Materials provided:
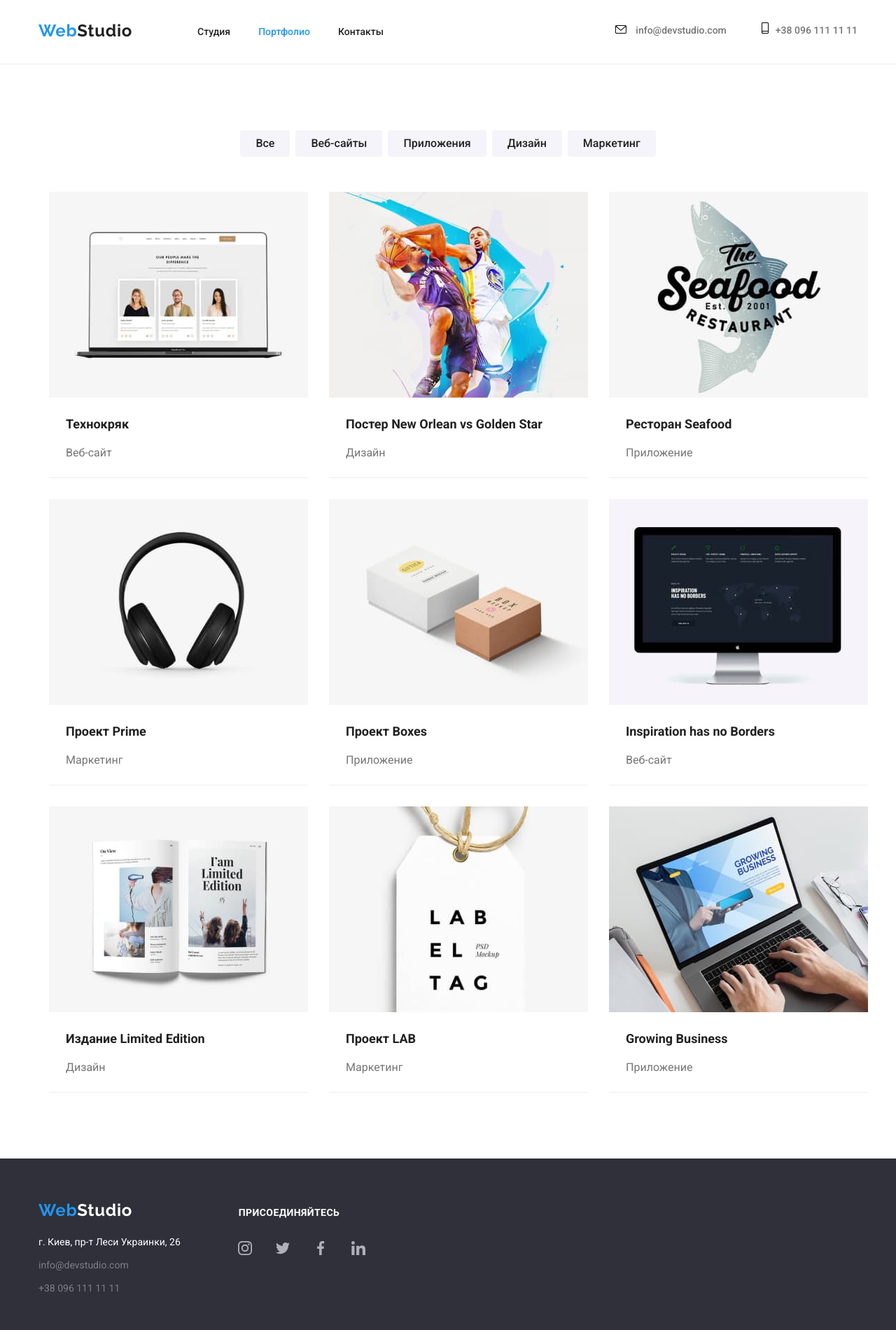
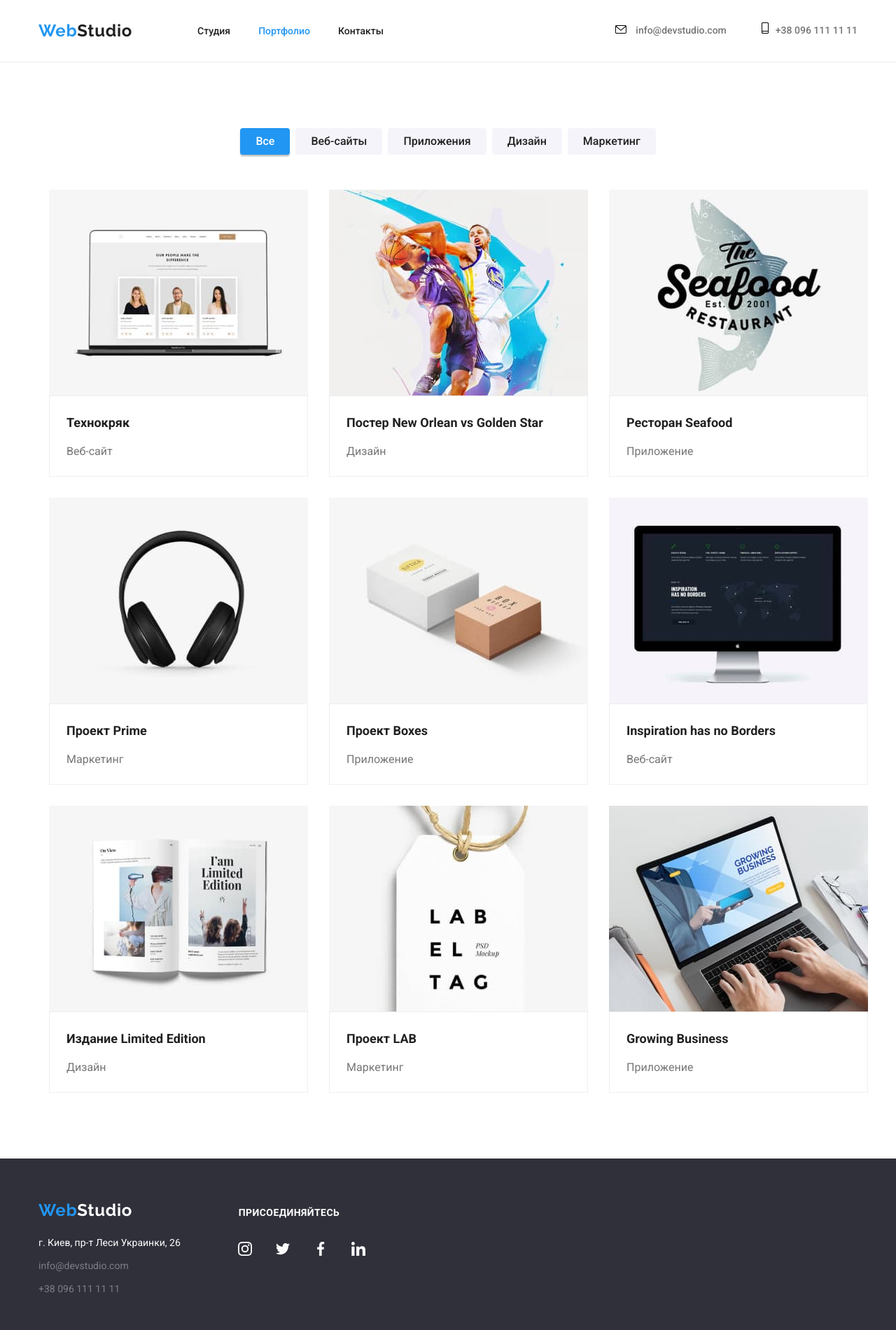
Before and after one commit to Vitalii-Dzoma/goit-markup-hw-04, a plain HTML site: page portfolio.html in a window 1280 px wide. Shown: the top 1900 px of the page at 70% size. Drawn offline with nearby package versions, Linux system fonts and the light colour scheme.

Commit message:
Работа над ошибками 1

```diff
--- a/css/style.css
+++ b/css/style.css
@@ -39,15 +39,13 @@ p,
   list-style: none;
 }
 
-.titles .description {
+/* .titles .description {
   line-height: var(--title-line-height);
-}
+} */
 
 .list.titles {
   display: flex;
   justify-content: space-between;
-}
-.list.titles .item {
 }
 
 /* header */
@@ -57,12 +55,12 @@ p,
   border-bottom: 1px solid #ececec;
 }
 /* logo */
-.container.main-nav a {
-  padding-top: 30px;
+.list.address .link-address {
+  padding-top: 32px;
   padding-bottom: 32px;
 }
-.container.main-nav > .link,
-.page-footer .link.footer {
+.link.header,
+.link.footer {
   font-family: Raleway, sans-serif;
   font-size: 24px;
   letter-spacing: 0.03em;
@@ -126,6 +124,10 @@ p,
 /* hero */
 .hero {
   max-width: 1600px;
+  padding-left: 15px;
+  padding-right: 15px;
+  margin-left: auto;
+  margin-right: auto;
   text-align: center;
   background-color: var(--footer-color);
   background-image: linear-gradient(to right, #2f303a66 40%, #2f303a66 60%), url(../images/img.jpg);
@@ -188,8 +190,8 @@ p,
 .list.wrapper {
   flex-wrap: wrap;
 }
-.item.wrapper:hover,
-.item.wrapper:focus {
+.item.wrapper .link:hover,
+.item.wrapper .link:focus {
   box-shadow: 0px 1px 1px rgba(0, 0, 0, 0.12), 0px 4px 4px rgba(0, 0, 0, 0.06),
     1px 4px 6px rgba(0, 0, 0, 0.16);
 }
@@ -197,7 +199,10 @@ p,
 .list.wrapper .item {
   margin-right: 30px;
   margin-bottom: 30px;
-  border-bottom: 1px solid #eeeeee;
+}
+
+.item-container {
+  border: 1px solid #eeeeee;
 }
 
 /* сетка портфолио */
@@ -339,10 +344,17 @@ p,
   border-radius: 4px;
 }
 
+.portfolio-btn.current-btn {
+  background-color: var(--accent-color);
+  color: var(--primary-backround-color);
+  box-shadow: 0px 3px 1px rgba(0, 0, 0, 0.1), 0px 1px 2px rgba(0, 0, 0, 0.08),
+    0px 2px 2px rgba(0, 0, 0, 0.12);
+}
+
 .portfolio-btn:hover,
 .portfolio-btn:focus {
   background-color: var(--accent-color);
-  color: var(--backround-color);
+  color: var(--primary-backround-color);
   box-shadow: 0px 3px 1px rgba(0, 0, 0, 0.1), 0px 1px 2px rgba(0, 0, 0, 0.08),
     0px 2px 2px rgba(0, 0, 0, 0.12);
 }
@@ -360,14 +372,16 @@ p,
   line-height: var(--text-line-height);
 }
 
-.link-address,
-p {
+.description-text,
+.title-text,
+.item-text {
   color: var(--secondary-text-color);
 }
 .link-address {
   text-decoration: none;
   font-size: 14px;
   display: block;
+  color: var(--secondary-text-color);
 }
 
 /* svg-icon nav */
@@ -424,6 +438,9 @@ p {
   fill: var(--social-icon-color);
 }
 
+.social-logo.footer {
+  fill: var(--primary-backround-color);
+}
 /* .social-item {
   padding: 12px;
 } */
@@ -449,6 +466,7 @@ p {
   text-decoration: none;
   display: block;
   padding: 12px;
+  border-radius: 50%;
 }
 .social-link:focus {
   background-color: var(--accent-color);
@@ -502,7 +520,7 @@ p {
   margin-bottom: 9px;
 }
 
-.img-title + p {
+.title-text {
   line-height: inherit;
   font-weight: var(--medium-font-weight);
 }
@@ -548,14 +566,11 @@ img {
   list-style: none;
 }
 
-.list.clients .item {
-}
-
 .list.clients .item:not(:last-child) {
   margin-right: 30px;
 }
 .list.clients .link {
   padding: 16px 32px;
-  border: 1px solid #afb1b8;
+  border: 1px solid var(--social-icon-color);
   border-radius: 4px;
 }
--- a/portfolio.html
+++ b/portfolio.html
@@ -47,7 +47,7 @@
             <div class="container">
             <h1 class="visually-hidden">Работы</h1>
                 <ul class="top wrapper">
-                    <li class="item"><button type="button" class="portfolio-btn">Все</button></li>
+                    <li class="item"><button type="button" class="portfolio-btn current-btn">Все</button></li>
                     <li class="item"><button type="button" class="portfolio-btn">Веб-сайты</button></li>
                     <li class="item"><button type="button" class="portfolio-btn">Приложения</button></li>
                     <li class="item"><button type="button" class="portfolio-btn">Дизайн</button></li>
@@ -57,64 +57,83 @@
                 <li class="item wrapper">
                     <a href="" class="link">
                     <img src="./images/portfolio1.jpg" width="370" height="294" alt="Пример веб-сайта" class="pict">
+                    <div class="item-container">
                         <h2 class="item-title">Технокряк</h2>
                     <p class="item-text">Веб-сайт</p>
+                    </div>
+
                     </a>
                 </li>
                 <li class="item wrapper">
                     <a href="" class="link">
                     <img src="./images/portfolio2.jpg"  alt="Баскетбол" class="pict">
+<div class="item-container">
                     <h2 class="item-title">Постер New Orlean vs Golden Star</h2>
                     <p class="item-text">Дизайн</p>
+                    </div>
                     </a>
                 </li>
                 <li class="item wrapper">
                     <a href="" class="link">
                     <img src="./images/portfolio3.jpg" width="370" height="294" alt="Ресторан морепродуктов" class="pict">
+<div class="item-container">
                     <h2 class="item-title">Ресторан Seafood</h2>
                     <p class="item-text">Приложение</p>
+                    </div>
                     </a>
                 </li>
                 <li class="item wrapper">
                     <a href="" class="link">
                     <img src="./images/portfolio4.jpg" width="370" height="294" alt="Наушники" class="pict">
+<div class="item-container">
                     <h2 class="item-title">Проект Prime</h2>
                     <p class="item-text">Маркетинг</p>
+                    </div>
                     </a>
                 </li>
                 <li class="item wrapper">
                     <a href="" class="link">
                     <img src="./images/portfolio5.jpg" width="370" height="294" alt="Коробки" class="pict">
+<div class="item-container">
                     <h2 class="item-title">Проект Boxes</h2>
                     <p class="item-text">Приложение</p>
+                    </div>
                     </a>
                 </li>
                 <li class="item wrapper">
                     <a href="" class="link">
                     <img src="./images/portfolio6.jpg" width="370" height="294" alt="Монитор iMac" class="pict">
+<div class="item-container">
                     <h2 class="item-title">Inspiration has no Borders</h2>
                     <p class="item-text">Веб-сайт</p>
+                    </div>
                     </a>
                 </li>
                 <li class="item wrapper">
                     <a href="" class="link">
                     <img src="./images/portfolio7.jpg" width="370" height="294" alt="Открытая книга" class="pict">
+<div class="item-container">
                     <h2 class="item-title">Издание Limited Edition</h2>
                     <p class="item-text">Дизайн</p>
+                    </div>
                     </a>
                 </li>
                 <li class="item wrapper">
                     <a href="" class="link">
                     <img src="./images/portfolio8.jpg" width="370" height="294" alt="Лейблтаг" class="pict">
+<div class="item-container">
                     <h2 class="item-title">Проект LAB</h2>
                     <p class="item-text">Маркетинг</p>
+                    </div>
                     </a>
                 </li>
                 <li class="item wrapper">
                     <a href="" class="link">
                     <img src="./images/portfolio9.jpg" width="370" height="294" alt="Имитация печати на клавиатуре" class="pict">
+<div class="item-container">
                     <h2 class="item-title">Growing Business</h2>
                     <p class="item-text">Приложение</p>
+                    </div>
                     </a>
                 </li>
             </ul>
@@ -143,28 +162,28 @@
                     <ul class="social-list footer">
                         <li class="social-item">
                             <a href="" class="social-link">
-                                    <svg class="social-logo" width="20px" height="20px">
+                                <svg class="social-logo footer" width="20px" height="20px">
                                     <use href="./images/icons.svg#icon-instagram-2"></use>
                                 </svg>
                             </a>
                         </li>
                         <li class="social-item">
                             <a href="" class="social-link">
-                                    <svg class="social-logo" width="20px" height="20px">
+                                <svg class="social-logo footer" width="20px" height="20px">
                                     <use href="./images/icons.svg#icon-twitter-1"></use>
                                 </svg>
                             </a>
                         </li>
                         <li class="social-item">
                             <a href="" class="social-link">
-                                    <svg class="social-logo" width="20px" height="20px">
+                                <svg class="social-logo footer" width="20px" height="20px">
                                     <use href="./images/icons.svg#icon-facebook-1"></use>
                                 </svg>
                             </a>
                         </li>
                         <li class="social-item">
                             <a href="" class="social-link">
-                                    <svg class="social-logo" width="20px" height="20px">
+                                <svg class="social-logo footer" width="20px" height="20px">
                                     <use href="./images/icons.svg#icon-linkedin-1"></use>
                                 </svg>
                             </a>
```
Also changed, not shown: index.html (+4 -4 lines). Lines whose indentation alone changed are shown as unchanged.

How to complete this task: Go through the entries above and pull out each line with "list" in it.

Completed exercise:
   list-style: none;
 .list.titles {
-.list.titles .item {
+.list.address .link-address {
 .list.wrapper {
 .list.wrapper .item {
   list-style: none;
-.list.clients .item {
 .list.clients .item:not(:last-child) {
 .list.clients .link {
                     <ul class="social-list footer">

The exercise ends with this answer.